Agroecological practices for food sovereignty

agroecological1 As a prelude to her participation in the Sixth National Social Housing Forum of Habitat for Humanity Guatemala, Gabriela Lucas Deecke shared some of her life and enriching experiences in agriculture.

A green life, a green professional
Gabriela Lucas grew up in a coffee farm on the slopes of the volcano Tacaná, Chiapas, Mexico, and says about those years “I had a childhood very wild and very green.” As a young woman, she was interested in studying medicine, but the intervention of a counselor changed her mind and focused on another path that would end up impacting the lives of many Latin Americans.
The shortage of people involved in food production in Mexico is palpable, and the possibility to help farmers convinced her to study Agronomy. During her career she developed a strong interest in the soil, because as mentioned, “I realized that our civilization would disappear without soil.” Then she studied for a master’s degree in Integrated Accounts Management with a thesis on Practices of Soil and Water Conservation, and later received a master’s in Rural Tourism.

She worked for 10 years as Secretary of Economic Development at the municipal level and as Technical Assistant to the Secretary of Agriculture of the State of Queretaro and statewide Regional Director. Since 2006, she engaged in the production of food for her family and in 2011 founded the Center of Innovation in Small Scale Sustainable Agriculture (CIASPE by its acronym in Spanish) with businessman Oscar Peralta Navarrete.

Another way to address agriculture

GL2A “turning point” in her life was the Bio-intensive Agriculture course she received with Juan Manuel Martinez from Ecology Action. This motivated her, along with her husband and three children, to start a productive adventure realizing that a home garden was a difficult task despite the knowledge she had accumulated.
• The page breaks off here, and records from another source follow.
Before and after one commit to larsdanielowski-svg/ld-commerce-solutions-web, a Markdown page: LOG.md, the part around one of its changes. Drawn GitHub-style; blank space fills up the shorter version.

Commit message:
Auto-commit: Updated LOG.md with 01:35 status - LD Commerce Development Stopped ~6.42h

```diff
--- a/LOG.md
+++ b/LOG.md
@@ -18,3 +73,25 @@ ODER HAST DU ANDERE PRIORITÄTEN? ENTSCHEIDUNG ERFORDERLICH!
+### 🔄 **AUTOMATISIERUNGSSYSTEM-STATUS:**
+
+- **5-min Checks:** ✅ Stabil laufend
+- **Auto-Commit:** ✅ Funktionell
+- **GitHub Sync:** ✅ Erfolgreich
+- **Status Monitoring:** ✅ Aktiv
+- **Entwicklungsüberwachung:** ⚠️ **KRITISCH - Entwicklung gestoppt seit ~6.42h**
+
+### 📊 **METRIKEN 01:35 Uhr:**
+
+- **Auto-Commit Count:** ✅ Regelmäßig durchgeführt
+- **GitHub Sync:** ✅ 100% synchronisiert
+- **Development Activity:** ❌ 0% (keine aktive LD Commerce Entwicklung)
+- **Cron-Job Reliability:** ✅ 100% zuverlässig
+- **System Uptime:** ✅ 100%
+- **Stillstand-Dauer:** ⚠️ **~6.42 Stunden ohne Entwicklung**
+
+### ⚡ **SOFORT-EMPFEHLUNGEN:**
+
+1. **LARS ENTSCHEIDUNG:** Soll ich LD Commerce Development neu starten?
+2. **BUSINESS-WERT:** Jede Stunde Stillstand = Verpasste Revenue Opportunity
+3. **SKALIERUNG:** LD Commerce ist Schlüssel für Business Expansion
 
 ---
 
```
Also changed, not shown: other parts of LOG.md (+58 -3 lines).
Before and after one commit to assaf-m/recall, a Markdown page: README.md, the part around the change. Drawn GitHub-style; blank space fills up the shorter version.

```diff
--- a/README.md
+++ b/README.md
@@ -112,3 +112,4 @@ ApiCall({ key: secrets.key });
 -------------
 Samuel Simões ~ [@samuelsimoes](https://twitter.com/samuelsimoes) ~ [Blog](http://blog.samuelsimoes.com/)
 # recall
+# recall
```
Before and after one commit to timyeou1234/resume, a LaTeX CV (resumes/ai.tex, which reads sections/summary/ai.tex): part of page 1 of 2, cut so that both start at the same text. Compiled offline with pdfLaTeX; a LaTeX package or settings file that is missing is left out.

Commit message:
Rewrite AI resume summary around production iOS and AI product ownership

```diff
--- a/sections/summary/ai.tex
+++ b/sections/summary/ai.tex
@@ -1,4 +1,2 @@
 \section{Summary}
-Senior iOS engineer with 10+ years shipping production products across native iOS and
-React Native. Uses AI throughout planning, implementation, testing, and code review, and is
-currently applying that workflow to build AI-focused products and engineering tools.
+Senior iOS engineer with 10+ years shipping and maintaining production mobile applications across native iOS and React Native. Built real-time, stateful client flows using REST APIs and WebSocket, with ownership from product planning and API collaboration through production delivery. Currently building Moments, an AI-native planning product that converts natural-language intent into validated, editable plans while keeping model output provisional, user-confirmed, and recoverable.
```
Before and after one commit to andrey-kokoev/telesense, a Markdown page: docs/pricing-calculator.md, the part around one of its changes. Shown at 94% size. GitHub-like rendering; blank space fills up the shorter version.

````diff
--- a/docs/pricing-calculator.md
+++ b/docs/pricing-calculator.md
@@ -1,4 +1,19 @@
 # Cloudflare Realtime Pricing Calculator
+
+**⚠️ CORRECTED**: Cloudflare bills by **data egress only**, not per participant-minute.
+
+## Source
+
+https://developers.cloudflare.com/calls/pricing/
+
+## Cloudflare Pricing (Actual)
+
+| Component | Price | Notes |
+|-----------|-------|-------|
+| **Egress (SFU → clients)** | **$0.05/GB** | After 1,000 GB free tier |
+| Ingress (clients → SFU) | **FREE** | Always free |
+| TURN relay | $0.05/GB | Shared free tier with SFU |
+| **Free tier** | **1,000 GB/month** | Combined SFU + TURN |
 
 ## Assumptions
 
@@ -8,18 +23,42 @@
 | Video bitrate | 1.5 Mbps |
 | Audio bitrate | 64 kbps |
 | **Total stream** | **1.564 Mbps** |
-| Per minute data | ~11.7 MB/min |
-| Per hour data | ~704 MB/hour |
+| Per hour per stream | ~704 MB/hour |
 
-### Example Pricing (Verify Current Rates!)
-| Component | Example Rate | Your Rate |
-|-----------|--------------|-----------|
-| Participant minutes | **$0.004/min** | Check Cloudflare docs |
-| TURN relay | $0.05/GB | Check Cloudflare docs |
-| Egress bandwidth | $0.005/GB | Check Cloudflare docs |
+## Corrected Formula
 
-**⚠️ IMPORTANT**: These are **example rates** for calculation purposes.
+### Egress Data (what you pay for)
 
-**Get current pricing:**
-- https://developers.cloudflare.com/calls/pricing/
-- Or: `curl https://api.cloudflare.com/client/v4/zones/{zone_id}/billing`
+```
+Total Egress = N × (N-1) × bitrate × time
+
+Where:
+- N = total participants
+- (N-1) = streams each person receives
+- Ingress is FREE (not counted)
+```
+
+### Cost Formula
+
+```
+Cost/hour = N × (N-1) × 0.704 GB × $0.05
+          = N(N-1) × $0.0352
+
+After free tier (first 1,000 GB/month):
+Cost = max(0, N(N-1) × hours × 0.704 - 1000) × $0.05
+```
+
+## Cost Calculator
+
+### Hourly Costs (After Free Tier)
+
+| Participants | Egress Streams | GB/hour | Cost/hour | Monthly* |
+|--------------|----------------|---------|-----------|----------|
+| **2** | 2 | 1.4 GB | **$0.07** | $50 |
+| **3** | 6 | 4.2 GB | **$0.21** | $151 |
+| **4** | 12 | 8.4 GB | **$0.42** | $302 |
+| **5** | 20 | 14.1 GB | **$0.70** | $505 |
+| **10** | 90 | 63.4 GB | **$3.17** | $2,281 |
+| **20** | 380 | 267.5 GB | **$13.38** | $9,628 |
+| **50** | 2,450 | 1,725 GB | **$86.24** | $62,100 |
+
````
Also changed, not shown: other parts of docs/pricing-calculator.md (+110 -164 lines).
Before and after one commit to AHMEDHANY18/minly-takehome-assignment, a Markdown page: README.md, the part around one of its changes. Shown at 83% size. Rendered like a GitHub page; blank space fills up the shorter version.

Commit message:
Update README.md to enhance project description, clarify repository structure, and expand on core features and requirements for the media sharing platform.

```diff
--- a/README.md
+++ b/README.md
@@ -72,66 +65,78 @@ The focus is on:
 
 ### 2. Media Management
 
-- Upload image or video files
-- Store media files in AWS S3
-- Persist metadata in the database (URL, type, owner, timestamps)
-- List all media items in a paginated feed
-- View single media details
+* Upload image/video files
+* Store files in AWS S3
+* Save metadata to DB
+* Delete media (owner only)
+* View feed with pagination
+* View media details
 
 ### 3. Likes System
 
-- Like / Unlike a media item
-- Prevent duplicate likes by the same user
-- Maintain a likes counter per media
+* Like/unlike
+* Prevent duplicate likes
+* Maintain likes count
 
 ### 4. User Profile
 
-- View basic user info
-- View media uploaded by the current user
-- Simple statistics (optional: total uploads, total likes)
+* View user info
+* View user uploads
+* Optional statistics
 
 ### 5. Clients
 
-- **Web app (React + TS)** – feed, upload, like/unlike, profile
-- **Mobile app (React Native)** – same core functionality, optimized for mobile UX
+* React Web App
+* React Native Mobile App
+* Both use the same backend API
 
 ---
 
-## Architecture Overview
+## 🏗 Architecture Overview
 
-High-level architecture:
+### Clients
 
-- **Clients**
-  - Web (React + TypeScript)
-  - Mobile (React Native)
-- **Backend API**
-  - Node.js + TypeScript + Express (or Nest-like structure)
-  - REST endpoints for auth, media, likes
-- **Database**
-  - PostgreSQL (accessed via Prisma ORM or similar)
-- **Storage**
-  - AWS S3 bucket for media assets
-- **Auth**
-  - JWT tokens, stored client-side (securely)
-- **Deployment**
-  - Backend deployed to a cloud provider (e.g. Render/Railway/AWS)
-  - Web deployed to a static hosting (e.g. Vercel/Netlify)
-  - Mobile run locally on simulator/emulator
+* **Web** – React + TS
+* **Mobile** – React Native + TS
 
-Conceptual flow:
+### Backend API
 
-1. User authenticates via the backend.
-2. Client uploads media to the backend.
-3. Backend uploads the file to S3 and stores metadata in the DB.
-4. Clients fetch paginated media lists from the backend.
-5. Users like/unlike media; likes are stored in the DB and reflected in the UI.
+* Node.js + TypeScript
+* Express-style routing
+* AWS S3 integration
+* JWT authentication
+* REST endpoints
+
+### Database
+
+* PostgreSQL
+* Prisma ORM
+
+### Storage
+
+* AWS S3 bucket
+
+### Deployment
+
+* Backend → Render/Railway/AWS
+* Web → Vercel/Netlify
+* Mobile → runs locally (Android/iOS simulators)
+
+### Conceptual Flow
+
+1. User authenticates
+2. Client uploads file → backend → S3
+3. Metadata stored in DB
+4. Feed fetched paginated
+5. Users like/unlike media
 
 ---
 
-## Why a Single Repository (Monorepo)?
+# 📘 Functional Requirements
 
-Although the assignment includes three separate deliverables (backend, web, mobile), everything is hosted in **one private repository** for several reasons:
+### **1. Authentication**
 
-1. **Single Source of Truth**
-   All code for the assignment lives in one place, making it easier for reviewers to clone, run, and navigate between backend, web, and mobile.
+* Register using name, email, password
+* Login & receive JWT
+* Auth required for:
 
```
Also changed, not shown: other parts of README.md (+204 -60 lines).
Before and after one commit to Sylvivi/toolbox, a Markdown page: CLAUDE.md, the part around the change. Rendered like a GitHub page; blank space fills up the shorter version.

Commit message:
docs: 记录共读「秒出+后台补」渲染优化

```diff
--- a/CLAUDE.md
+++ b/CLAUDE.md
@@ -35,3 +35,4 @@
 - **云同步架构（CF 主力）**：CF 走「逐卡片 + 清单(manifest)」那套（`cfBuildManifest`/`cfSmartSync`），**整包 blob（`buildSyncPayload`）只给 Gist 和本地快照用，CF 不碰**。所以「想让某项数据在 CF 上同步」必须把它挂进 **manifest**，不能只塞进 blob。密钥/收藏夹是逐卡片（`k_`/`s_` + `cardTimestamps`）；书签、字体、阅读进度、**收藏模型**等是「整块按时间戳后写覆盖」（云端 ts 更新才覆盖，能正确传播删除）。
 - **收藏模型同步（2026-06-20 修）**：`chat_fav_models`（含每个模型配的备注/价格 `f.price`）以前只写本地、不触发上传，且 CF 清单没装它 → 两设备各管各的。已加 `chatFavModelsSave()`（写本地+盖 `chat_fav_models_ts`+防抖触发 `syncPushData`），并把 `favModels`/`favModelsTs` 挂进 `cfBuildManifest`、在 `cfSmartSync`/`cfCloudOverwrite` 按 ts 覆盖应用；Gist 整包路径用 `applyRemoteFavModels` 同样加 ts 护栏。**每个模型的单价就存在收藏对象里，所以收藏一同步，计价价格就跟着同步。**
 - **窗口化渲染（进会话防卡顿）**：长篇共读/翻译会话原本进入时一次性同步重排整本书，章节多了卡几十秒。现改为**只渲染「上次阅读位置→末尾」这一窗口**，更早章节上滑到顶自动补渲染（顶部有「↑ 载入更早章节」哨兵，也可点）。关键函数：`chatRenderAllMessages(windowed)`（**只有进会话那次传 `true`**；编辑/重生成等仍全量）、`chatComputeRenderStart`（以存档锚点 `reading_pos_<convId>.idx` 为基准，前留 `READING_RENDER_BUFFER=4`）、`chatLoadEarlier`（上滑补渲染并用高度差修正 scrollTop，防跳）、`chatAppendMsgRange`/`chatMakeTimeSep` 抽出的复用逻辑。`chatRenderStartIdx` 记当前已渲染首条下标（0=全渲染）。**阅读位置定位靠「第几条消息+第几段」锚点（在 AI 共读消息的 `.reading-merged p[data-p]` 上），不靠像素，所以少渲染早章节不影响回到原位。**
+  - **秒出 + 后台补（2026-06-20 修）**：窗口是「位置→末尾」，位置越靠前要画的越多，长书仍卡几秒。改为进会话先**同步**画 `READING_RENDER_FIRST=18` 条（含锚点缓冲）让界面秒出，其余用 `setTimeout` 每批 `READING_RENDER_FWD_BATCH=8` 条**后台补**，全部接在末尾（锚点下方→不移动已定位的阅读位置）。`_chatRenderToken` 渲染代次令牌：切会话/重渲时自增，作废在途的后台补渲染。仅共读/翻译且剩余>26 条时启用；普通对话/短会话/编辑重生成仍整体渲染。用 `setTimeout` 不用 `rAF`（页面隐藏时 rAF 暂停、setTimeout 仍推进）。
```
This caught the attention of Mr. Oscar Peralta, who was interested in the family garden and wanted to join Lucas to replicate the experience in Mexico. From this CIASPE was born.

She mentions that, “It is predicted that in 50 years most of the surface of the earth will be desert.” This data along with the lack of access to new techniques for farmers, land and water scarcity, lack of funding and reluctance of youth to work in the fields, create a disturbing image. Given this, as an agronomist engineer, she is convinced that agro ecological practices are the only way to produce food while halting and reversing the damage done to the environment and soil, improving the living conditions of small farmers.

The path to food sovereignty
Lucas has supported several projects that aim to improve food production. She is very proud of the women’s groups in the indigenous areas of Querétaro, who are responsible for growng and serving food. Working with them has allowed, in addition to producing food, the promotion of vitamin-enriched diets. She also collaborates with an organization in Chile on a project that shares the concern for food sovereignty. In the Dominican Republic, she began working together with the Catholic University and Technology of Cibaoto to establish an agro ecological practices demonstration center and to promote the bio-intensive method. Also, she is organizing the Latin American Meeting of bio-intensive agriculture in November, where the creator of the method, John Jeavons, will be present.

Intervention in Guatemala
agroecological3With Habitat for Humanity in Guatemala, Lucas participates in a project located in Macalajau, Uspantán, El Quiché, saying, “Knowing the people here reaffirms the need that exists in all our people to share knowledge to help us reclaim our food sovereignty.”
During her visit to Guatemala, on the occasion of World Habitat Day and the IV National Social Housing Forum, she shared the magnitude of the current food crisis. Faced with all the information of this crisis, the expert discussed the practices that can be applied to counter the situation. She ends anticipating, “I will share the major paradoxes in which we live and what we can do from home, which has to become not only a space to protect us from the weather but also a productive space.”
The VI National Social Housing Forum was held last Wednesday, October 9 at the Hotel Real InterContinental Guatemala City.